Great wines have grip on the palate, a sense of texture and traction that grabs your palate and gives the other flavors in the wine balance. This usually results from the wine's structure of acid and/or tannin. Without grip, a wine will feel flabby, simple or juicy.
Like jam, a wine with big, very ripe fruit. Usually reserved for wines with an almost sweet, sticky texture of ripe fruit flavors. Sometimes used to describe a wine which does not have adequate structure to stand up to that sweet, ripe fruit.
This is one of the wine descriptions used to describe a wine with a vibrant, shimmering, "linear" feel to it. As opposed to an opulent or jammy wine, a laser-like wine has bright acidity and focused flavors that cut a sharp swath across your palate. Very commonly used to describe wines with pristine, intense acidic structure such as Savenniè:res, German, Austrian and Alsatian Rieslings, among others.
This is one of the subjective wine descriptions of a wine which feels like it has layers of flavor, as opposed to a simple wine which is one dimensional. A complex with with "layers" of flavor, density and extract that coat your palate.
Similar to opulent, a luxuriant wine that coats the palate with forward, pretty flavors. Not austere or closed up.
This is one of the wine descriptions used to describe a wine with flavors that stand up and make themselves known. Bold and bright flavors that hit your palate with a strong impact. This does not necessarily mean a full-bodied wine, an intense wine, whether big or lighter, is bright and powerful in the way it hits your palate.
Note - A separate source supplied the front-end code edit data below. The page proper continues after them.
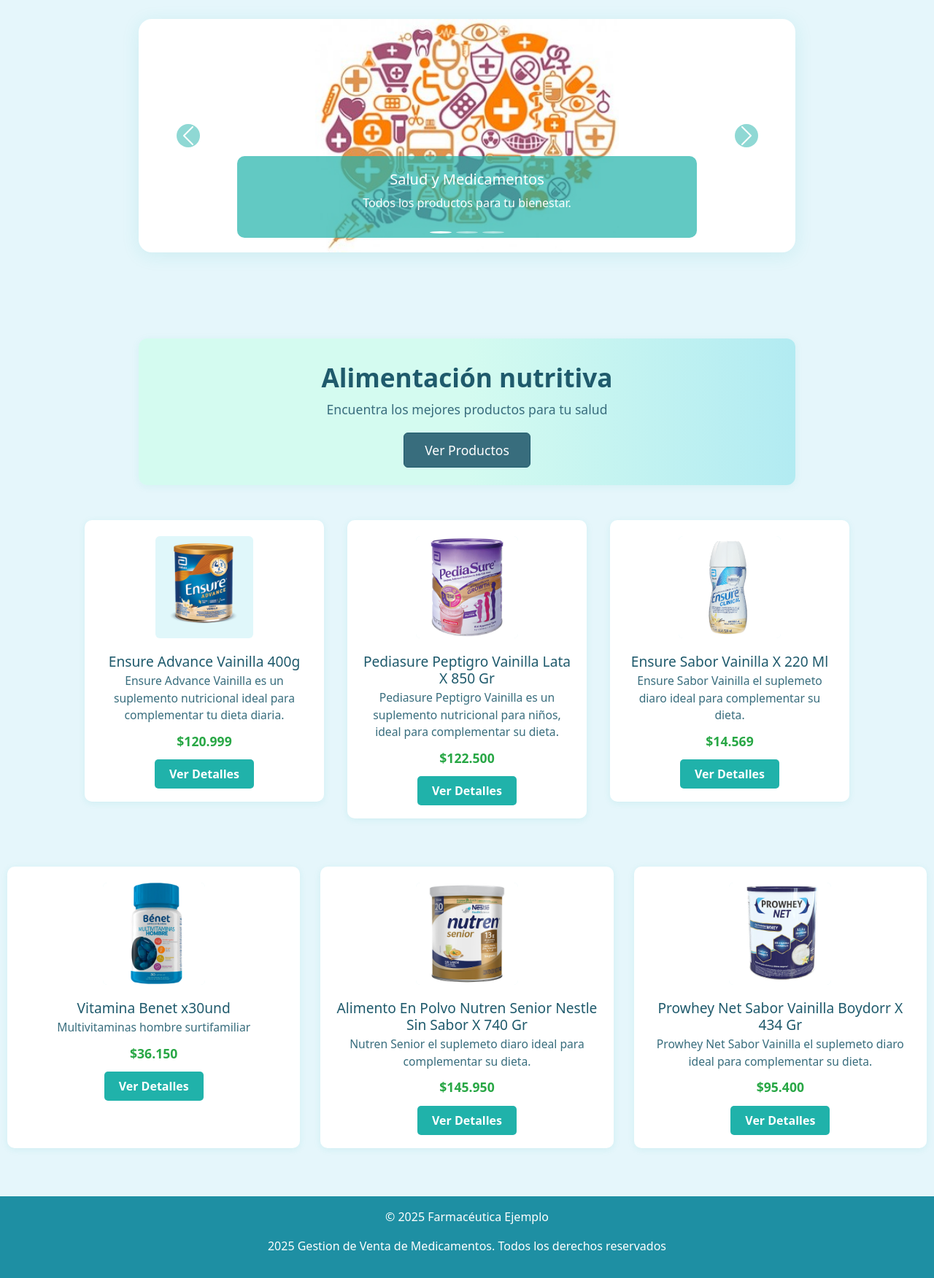
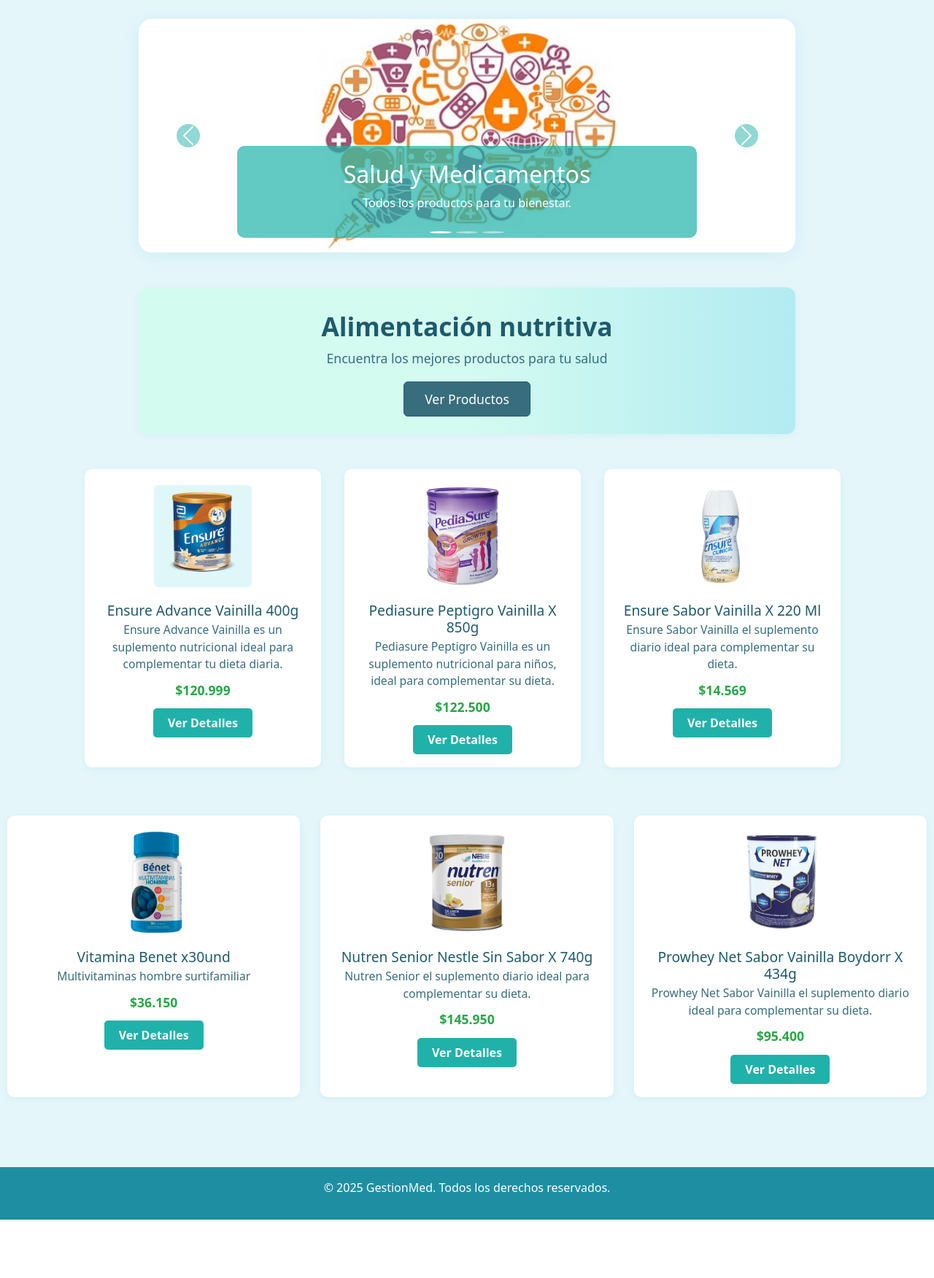
Before and after one commit to J-ader/SCGI-ventas, a Flask app: page /productos in a window 1280 px wide. Shown: the part 188-1940 px from the top of the page at 73% size. After the commit the page ends 1860 px from the top, so only its background shows below. Run offline with Flask 3, Linux system fonts and the light colour scheme; some libraries are stand-ins or nearby versions.

Commit message:
aplicado SEO, añadido favicon

```diff
--- a/templates/account.html
+++ b/templates/account.html
@@ -5,6 +5,7 @@
   <meta charset="UTF-8">
   <meta name="viewport" content="width=device-width, initial-scale=1.0">
   <title>Mi Cuenta</title>
+  <link rel="icon" type="image/png" href="{{ url_for('static', filename='media/favicon.png') }}">
   <link rel="stylesheet" href="{{ url_for('static', filename='account.css') }}"> <!-- Conexion con el CSS -->
 </head>
 
--- a/templates/dashboard.html
+++ b/templates/dashboard.html
@@ -4,6 +4,7 @@
 <head>
   <meta charset="UTF-8">
   <title>Panel de Usuarios</title>
+  <link rel="icon" type="image/png" href="{{ url_for('static', filename='media/favicon.png') }}">
   <link rel="stylesheet" href="{{ url_for('static', filename='dashboard.css') }}">
 </head>
 
--- a/templates/edit.html
+++ b/templates/edit.html
@@ -4,6 +4,7 @@
 <head>
   <meta charset="UTF-8">
   <title>Editar Usuario</title>
+  <link rel="icon" type="image/png" href="{{ url_for('static', filename='media/favicon.png') }}">
   <link rel="stylesheet" href="{{ url_for('static', filename='edit.css') }}">
 </head>
 
--- a/templates/edit_user.html
+++ b/templates/edit_user.html
@@ -5,6 +5,7 @@
     <meta charset="UTF-8">
     <meta name="viewport" content="width=device-width, initial-scale=1.0">
     <title>Editar Perfil</title>
+    <link rel="icon" type="image/png" href="{{ url_for('static', filename='media/favicon.png') }}">
     <link rel="stylesheet" href="{{ url_for('static', filename='registro.css') }}">
 </head>
 
--- a/templates/productos.html
+++ b/templates/productos.html
@@ -5,7 +5,9 @@
   <!-- Sección de Metadatos y Recursos (Head) -->
   <meta charset="UTF-8">
   <meta name="viewport" content="width=device-width, initial-scale=1.0">
-  <title>Productos Farmacéuticos</title>
+  <title>Productos Farmacéuticos | GestionMed</title>
+  <meta name="description" content="Descubre y compra productos farmacéuticos, suplementos y vitaminas en GestionMed. Catálogo actualizado, imágenes optimizadas y asesoría profesional.">
+  <link rel="icon" type="image/png" href="{{ url_for('static', filename='media/favicon.png') }}">
   <link rel="stylesheet" href="{{ url_for('static', filename='productos.css') }}">
   <link href="https://cdn.jsdelivr.net/npm/bootstrap@5.3.6/dist/css/bootstrap.min.css" rel="stylesheet"
     crossorigin="anonymous">
@@ -19,9 +21,9 @@
         <h1 class="mb-0">GestionMed</h1>
         <p class="mb-0">Su solución integral para la venta de medicamentos.</p>
       </div>
-      <img class="logo_" src="{{ url_for('static', filename='Media/Logo_proyecto.jpg') }}" alt="Logo de la plataforma">
+      <img class="logo_" src="{{ url_for('static', filename='Media/Logo_proyecto.jpg') }}" alt="Logo de GestionMed" title="Logo de GestionMed">
     </div>
-    <nav class="navbar navbar-expand-lg navbar-light bg-info-subtle">
+    <nav class="navbar navbar-expand-lg navbar-light bg-info-subtle" aria-label="Navegación principal">
       <!-- Menú de Navegación Principal -->
       <div class="container-fluid">
         <a class="navbar-brand" href="{{ url_for('home') }}">GestionMed</a>
@@ -38,15 +40,15 @@
             <li class="nav-item"><a class="nav-link" href="#">Sobre Nosotros</a></li>
           </ul>
           <!-- Buscador y Filtros -->
-          <form class="d-flex me-3" role="search">
+          <form class="d-flex me-3" role="search" aria-label="Buscador de productos">
             <select class="form-select me-2" aria-label="Categorías">
               <option selected>Todas las categorías</option>
               <option value="Salud y medicamentos">Salud y medicamentos</option>
               <option value="Cuidados de la familia y belleza">Cuidados de la familia y belleza</option>
               <option value="Alimentación nutritiva">Alimentación nutritiva</option>
             </select>
-            <input class="form-control me-2" type="search" placeholder="Buscar" aria-label="Buscar">
-            <button class="btn btn-outline-success" type="submit">🔍︎</button>
+            <input class="form-control me-2" type="search" placeholder="Buscar" aria-label="Buscar productos">
+            <button class="btn btn-outline-success" type="submit" aria-label="Buscar">🔍︎</button>
           </form>
 
           <!-- Sección de Cuenta de Usuario / Login -->
@@ -58,8 +60,7 @@
                 role="button" data-bs-toggle="dropdown" aria-expanded="false">
                 <i class="far fa-user-circle"></i>
                 <span class="ms-1">{{ session['nombre'] }}</span>
-                <img src="https://img.icons8.com/?size=100&id=151IAtg8gTZE&format=png&color=000000" alt="icono extra"
-                  width="26" height="26" class="ms-2" style="vertical-align: middle;">
+                <img src="https://img.icons8.com/?size=100&id=151IAtg8gTZE&format=png&color=000000" alt="Icono usuario" width="26" height="26" class="ms-2" style="vertical-align: middle;">
               </a>
               <ul class="dropdown-menu dropdown-menu-end" aria-labelledby="navbarDropdownMenuLink">
                 <li><a class="dropdown-item" href="{{ url_for('account') }}">Mi Cuenta</a></li>
@@ -73,8 +74,7 @@
             <!-- Botón de inicio de sesión -->
             <li class="nav-item ms-2">
               <a class="nav-link d-flex align-items-center" href="{{ url_for('login') }}">
-                <img src="https://img.icons8.com/?size=100&id=151IAtg8gTZE&format=png&color=000000" alt="icono extra"
-                  width="26" height="26" class="me-2" style="vertical-align: middle;">
+                <img src="https://img.icons8.com/?size=100&id=151IAtg8gTZE&format=png&color=000000" alt="Icono usuario" width="26" height="26" class="me-2" style="vertical-align: middle;">
                 <span>Inicia Sesión</span>
               </a>
             </li>
@@ -85,9 +85,8 @@
           <a href="#" class="ms-3" title="Carrito">
             <svg style="color:#083c34;" viewBox="0 0 16 16" class="bi bi-cart" fill="currentColor" height="22"
               width="22" xmlns="http://www.w3.org/2000/svg">
-              <path
-                d="M0 1.5A.5.5 0 0 1 .5 1H2a.5.5 0 0 1 .485.379L2.89 3H14.5a.5.5 0 0 1 .491.592l-1.5 8A.5.5 0 0 1 13 12H4a.5.5 0 0 1-.491-.408L2.01 3.607 1.61 2H.5a.5.5 0 0 1-.5-.5M3.102 4l1.313 7h8.17l1.313-7zM5 12a2 2 0 1 0 0 4 2 2 0 0 0 0-4m7 0a2 2 0 1 0 0 4 2 2 0 0 0 0-4m-7 1a1 1 0 1 1 0 2 1 1 0 0 1 0-2m7 0a1 1 0 1 1 0 2 1 1 0 0 1 0-2">
-              </path>
+              <title>Carrito de compras</title>
+              <path d="M0 1.5A.5.5 0 0 1 .5 1H2a.5.5 0 0 1 .485.379L2.89 3H14.5a.5.5 0 0 1 .491.592l-1.5 8A.5.5 0 0 1 13 12H4a.5.5 0 0 1-.491-.408L2.01 3.607 1.61 2H.5a.5.5 0 0 1-.5-.5M3.102 4l1.313 7h8.17l1.313-7zM5 12a2 2 0 1 0 0 4 2 2 0 0 0 0-4m7 0a2 2 0 1 0 0 4 2 2 0 0 0 0-4m-7 1a1 1 0 1 1 0 2 1 1 0 0 1 0-2m7 0a1 1 0 1 1 0 2 1 1 0 0 1 0-2"></path>
             </svg>
           </a>
         </div>
@@ -97,6 +96,7 @@
 
   <main>
     <!-- Carrusel de Imágenes Principal -->
+    <section aria-label="Categorías de productos">
       <div id="carouselExampleCaptions" class="carousel slide mb-5" data-bs-ride="carousel">
         <div class="carousel-indicators">
           <button type="button" data-bs-target="#carouselExampleCaptions" data-bs-slide-to="0" class="active"
@@ -109,25 +109,25 @@
         <div class="carousel-inner">
           <div class="carousel-item active">
             <img src="{{ url_for('static', filename='Media/Salud y medicamentos.jpg') }}" class="d-block w-100"
-            alt="Salud y Medicamentos">
+              alt="Medicamentos y productos de salud en GestionMed" title="Medicamentos y productos de salud">
             <div class="carousel-caption d-none d-md-block">
-            <h5>Salud y Medicamentos</h5>
+              <h2>Salud y Medicamentos</h2>
               <p>Todos los productos para tu bienestar.</p>
             </div>
           </div>
           <div class="carousel-item">
             <img src="{{ url_for('static', filename='Media/Cuidado de la familia y belleza.JPG') }}" class="d-block w-100"
-            alt="Cuidado de la Familia y Belleza">
+              alt="Cuidado de la familia y belleza en GestionMed" title="Cuidado de la familia y belleza">
             <div class="carousel-caption d-none d-md-block">
-            <h5>Cuidado de la Familia y Belleza</h5>
+              <h2>Cuidado de la Familia y Belleza</h2>
               <p>Lo necesario para el bienestar de cada miembro de la familia.</p>
             </div>
           </div>
           <div class="carousel-item">
             <img src="{{ url_for('static', filename='Media/Alimentación nutritiva.JPG') }}" class="d-block w-100"
-            alt="Alimentación nutritiva">
+              alt="Alimentación nutritiva en GestionMed" title="Alimentación nutritiva">
             <div class="carousel-caption d-none d-md-block">
-            <h5>Alimentación nutritiva</h5>
+              <h2>Alimentación nutritiva</h2>
               <p>Tu guía hacia una alimentación saludable</p>
             </div>
           </div>
@@ -143,78 +143,71 @@
           <span class="visually-hidden">Siguiente</span>
         </button>
       </div>
-  </main>
+    </section>
 
     <!-- Sección Hero / Llamado a la Acción -->
-  <section class="hero mb-5">
+    <section class="hero mb-5" aria-label="Alimentación nutritiva">
       <h1>Alimentación nutritiva</h1>
       <p>Encuentra los mejores productos para tu salud</p>
-    <button type="button" class="btn btn-secondary btn-lg">Ver Productos</button>
+      <a href="#catalogo" class="btn btn-secondary btn-lg" aria-label="Ver catálogo de productos">Ver Productos</a>
     </section>
 
     <!-- Tarjetas Destacadas de Productos -->
-  <div class="container text-center mb-5">
+    <section class="container text-center mb-5" id="catalogo" aria-label="Productos destacados">
       <div class="row g-4">
-      <div class="col-md-4">
-        <div class="producto-card">
-          <img src="{{ url_for('static', filename='Media/Ensure.png') }}" alt="Producto 1">
+        <article class="col-md-4 producto-card">
+          <img src="{{ url_for('static', filename='Media/Ensure.png') }}" alt="Ensure Advance Vainilla 400g" title="Ensure Advance Vainilla 400g">
           <h3>Ensure Advance Vainilla 400g</h3>
-          <p class="descripcion">Ensure Advance Vainilla  es un suplemento nutricional ideal para complementar tu dieta diaria.</p>
+          <p class="descripcion">Ensure Advance Vainilla es un suplemento nutricional ideal para complementar tu dieta diaria.</p>
           <p class="precio">$120.999</p>
-          <a href="#" class="rgt-button">Ver Detalles</a>
-        </div>
-      </div>
-      <div class="col-md-4">
-        <div class="producto-card">
-          <img src="{{ url_for('static', filename='Media/Pedia Sure.jpg') }}" alt="Producto 2">
-          <h3>Pediasure Peptigro Vainilla Lata X 850 Gr</h3>
+          <a href="#" class="rgt-button" aria-label="Ver detalles de Ensure Advance Vainilla">Ver Detalles</a>
+        </article>
+        <article class="col-md-4 producto-card">
+          <img src="{{ url_for('static', filename='Media/Pedia Sure.jpg') }}" alt="Pediasure Peptigro Vainilla X 850g" title="Pediasure Peptigro Vainilla X 850g">
+          <h3>Pediasure Peptigro Vainilla X 850g</h3>
           <p class="descripcion">Pediasure Peptigro Vainilla es un suplemento nutricional para niños, ideal para complementar su dieta.</p>
           <p class="precio">$122.500</p>
-          <a href="#" class="rgt-button">Ver Detalles</a>
+          <a href="#" class="rgt-button" aria-label="Ver detalles de Pediasure Peptigro">Ver Detalles</a>
+        </article>
+        <article class="col-md-4 producto-card">
+          <img src="{{ url_for('static', filename='Media/Ensure-liq.png') }}" alt="Ensure Sabor Vainilla X 220 Ml" title="Ensure Sabor Vainilla X 220 Ml">
+          <h3>Ensure Sabor Vainilla X 220 Ml</h3>
+          <p class="descripcion">Ensure Sabor Vainilla el suplemento diario ideal para complementar su dieta.</p>
+          <p class="precio">$14.569</p>
+          <a href="#" class="rgt-button" aria-label="Ver detalles de Ensure Sabor Vainilla">Ver Detalles</a>
+        </article>
       </div>
-      </div>
-      <div class="col-md-4">
-        <div class="producto-card">
-          <img src="{{ url_for('static', filename='Media/Ensure-liq.png') }}" alt="Producto 3">
-          <h3>Ensure Sabor Vainilla X 220 Ml</h3>
-          <p class="descripcion">Ensure Sabor Vainilla el suplemeto diaro ideal para complementar su dieta.</p>
-          <p class="precio">$14.569</p>
-          <a href="#" class="rgt-button">Ver Detalles</a>
-        </div>
-      </div>
-    </div>
-  </div>
+    </section>
 
     <!-- Grid de Productos Adicionales -->
-  <section class="productos-grid">
-    <div class="producto-card">
-      <img src="{{ url_for('static', filename='Media/Vitamina Benet.jpg') }}" alt="Producto 4">
+    <section class="productos-grid" aria-label="Catálogo de productos adicionales">
+      <article class="producto-card">
+        <img src="{{ url_for('static', filename='Media/Vitamina Benet.jpg') }}" alt="Vitamina Benet x30und" title="Vitamina Benet x30und">
         <h3>Vitamina Benet x30und</h3>
         <p class="descripcion">Multivitaminas hombre surtifamiliar</p>
         <p class="precio">$36.150</p>
-      <a href="#" class="rgt-button">Ver Detalles</a>
-    </div>
-    <div class="producto-card">
-      <img src="{{ url_for('static', filename='Media/Nutren Senior.jpg') }}" alt="Producto 5">
-      <h3>Alimento En Polvo Nutren Senior Nestle Sin Sabor X 740 Gr</h3>
-      <p class="descripcion">Nutren Senior el suplemeto diaro ideal para complementar su dieta.</p>
+        <a href="#" class="rgt-button" aria-label="Ver detalles de Vitamina Benet">Ver Detalles</a>
+      </article>
+      <article class="producto-card">
+        <img src="{{ url_for('static', filename='Media/Nutren Senior.jpg') }}" alt="Nutren Senior Nestle Sin Sabor X 740g" title="Nutren Senior Nestle Sin Sabor X 740g">
+        <h3>Nutren Senior Nestle Sin Sabor X 740g</h3>
+        <p class="descripcion">Nutren Senior el suplemento diario ideal para complementar su dieta.</p>
         <p class="precio">$145.950</p>
-      <a href="#" class="rgt-button">Ver Detalles</a>
-    </div>
-    <div class="producto-card">
-      <img src="{{ url_for('static', filename='Media/Prowhey Net.jpg') }}" alt="Producto 6">
-      <h3>Prowhey Net Sabor Vainilla Boydorr X 434 Gr</h3>
-      <p class="descripcion">Prowhey Net Sabor Vainilla el suplemeto diaro ideal para complementar su dieta.</p>
+        <a href="#" class="rgt-button" aria-label="Ver detalles de Nutren Senior">Ver Detalles</a>
+      </article>
+      <article class="producto-card">
+        <img src="{{ url_for('static', filename='Media/Prowhey Net.jpg') }}" alt="Prowhey Net Sabor Vainilla Boydorr X 434g" title="Prowhey Net Sabor Vainilla Boydorr X 434g">
+        <h3>Prowhey Net Sabor Vainilla Boydorr X 434g</h3>
+        <p class="descripcion">Prowhey Net Sabor Vainilla el suplemento diario ideal para complementar su dieta.</p>
         <p class="precio">$95.400</p>
-      <a href="#" class="rgt-button">Ver Detalles</a>
-    </div>
+        <a href="#" class="rgt-button" aria-label="Ver detalles de Prowhey Net">Ver Detalles</a>
+      </article>
     </section>
   </main>
 
   <!-- Pie de Página -->
   <footer class="footer-custom mt-5">
-    <p>&copy; 2025 Farmacéutica Ejemplo</p>
-    <p>2025 Gestion de Venta de Medicamentos. Todos los derechos reservados</p>
+    <p>&copy; 2025 GestionMed. Todos los derechos reservados.</p>
   </footer>
   <script src="https://cdn.jsdelivr.net/npm/bootstrap@5.3.6/dist/js/bootstrap.bundle.min.js"
     crossorigin="anonymous"></script>
--- a/templates/registro.html
+++ b/templates/registro.html
@@ -5,6 +5,7 @@
     <meta charset="UTF-8">
     <meta name="viewport" content="width=device-width, initial-scale=1.0">
     <title>Página de Registro</title>
+    <link rel="icon" type="image/png" href="{{ url_for('static', filename='media/favicon.png') }}">
     <link rel="stylesheet" href="{{ url_for('static', filename='registro.css') }}">
 </head>
 
```
Also changed, not shown: templates/index.html (+34 -34 lines), templates/login.html (+17 -14 lines). Lines whose indentation alone changed are shown as unchanged.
Minerality is the characteristic of having mineral-like flavors in the wine. Wine, after all, is grown in vines that sit in earth and can absorb things in that vineyard, such as components of rocks and minerals, which can influence the flavors of the wine. Many people would argue that for many types of wine, minerals in the aromas and or flavors is a necessity for greatness. These minerally aromas and flavors can present in many different ways, from chalk, to pencil lead, to stones, to granite, to slate, to gunflint, to petrol, to oyster shell, to salt, to gravel. All of these are somewhat related and often described as mineral flavors.